SpacingSpacing is important to integrate, especially with self-modeling. Repeated and spaced out use ofinterventions is shown to be the most helpful long-term for learning. Viewing videotapes of self-modeling should be shown over a spaced out period of time of approximately 6 weeks.Drug treatmentsMany practitioners believe that there is evidence indicating that antidepressants such as SSRIsmay be helpful in treating children and adults with selective mutism and even that medicine isessential to effective treatment.The medication is used to decrease anxiety levels tospeed the process of therapy.

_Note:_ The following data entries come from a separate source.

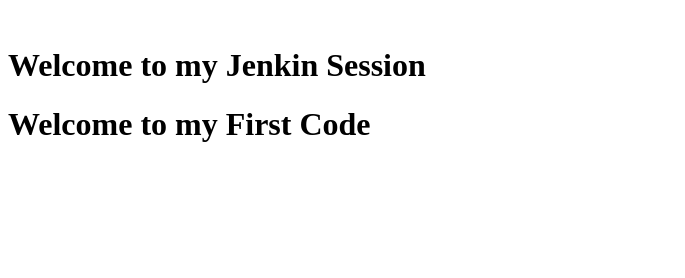
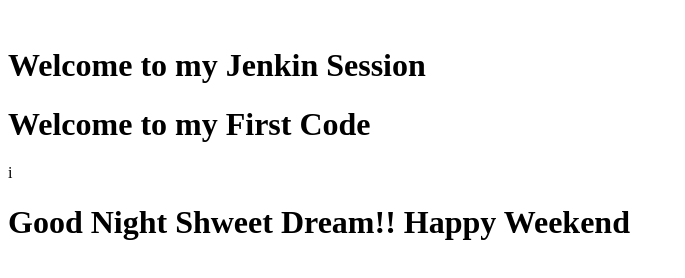
Before and after one commit to sspradhan8055/Jenkin1, a plain HTML site: page index.html in a window 1280 px wide. Shown: the whole page, without its empty margins (0-685 px from the left). Drawn offline with Linux system fonts and the light colour scheme.

Commit message:
Good night

```diff
--- a/index.html
+++ b/index.html
@@ -1,4 +1,5 @@
 <html>
 <h1> Welcome to my Jenkin Session </h1>
 <h1> Welcome to my First Code </h1>
+i<h1> Good Night Shweet Dream!! Happy Weekend</p>
 </html>
```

Use of medication may end after nine to twelve months, once theperson has learned skills to cope with anxiety and has become more comfortable in socialsituations. Medication is more often used for older children, teenagers, and adults whoseanxiety has led to depression and other problems.Medication, when used, should never be considered the entire treatment for a person withselective mutism. While on medication, the person should be in therapy to help him or her toknow how to handle anxiety and prepare him or her for life without medication.Anti-depressants have been used in addition to self-modeling and mystery motivation in order toaid in the learning process.Do Individuals Experiencing Selective Mutism Have Associated Behaviors?Yes. Associated behaviors may include no eye contact, no facial expression, immobility, or nervousfidgeting when confronted withgeneral expectations in social situations. These symptoms do not indicate willfulness, but rather anattempt to control risinganxiety.Some may withdraw by pulling back when approached or touched and exhibit different forms of bodylanguage. In many cases thebody language has been misinterpreted as abuse, however, we have found that these behaviors stemfrom anxiety. Based onresponses to the Foundation, we suspect that some may have Obsessive-Compulsive Disorder (OCD) orTourette Syndrome typesymptoms, and a variety of phobias as well.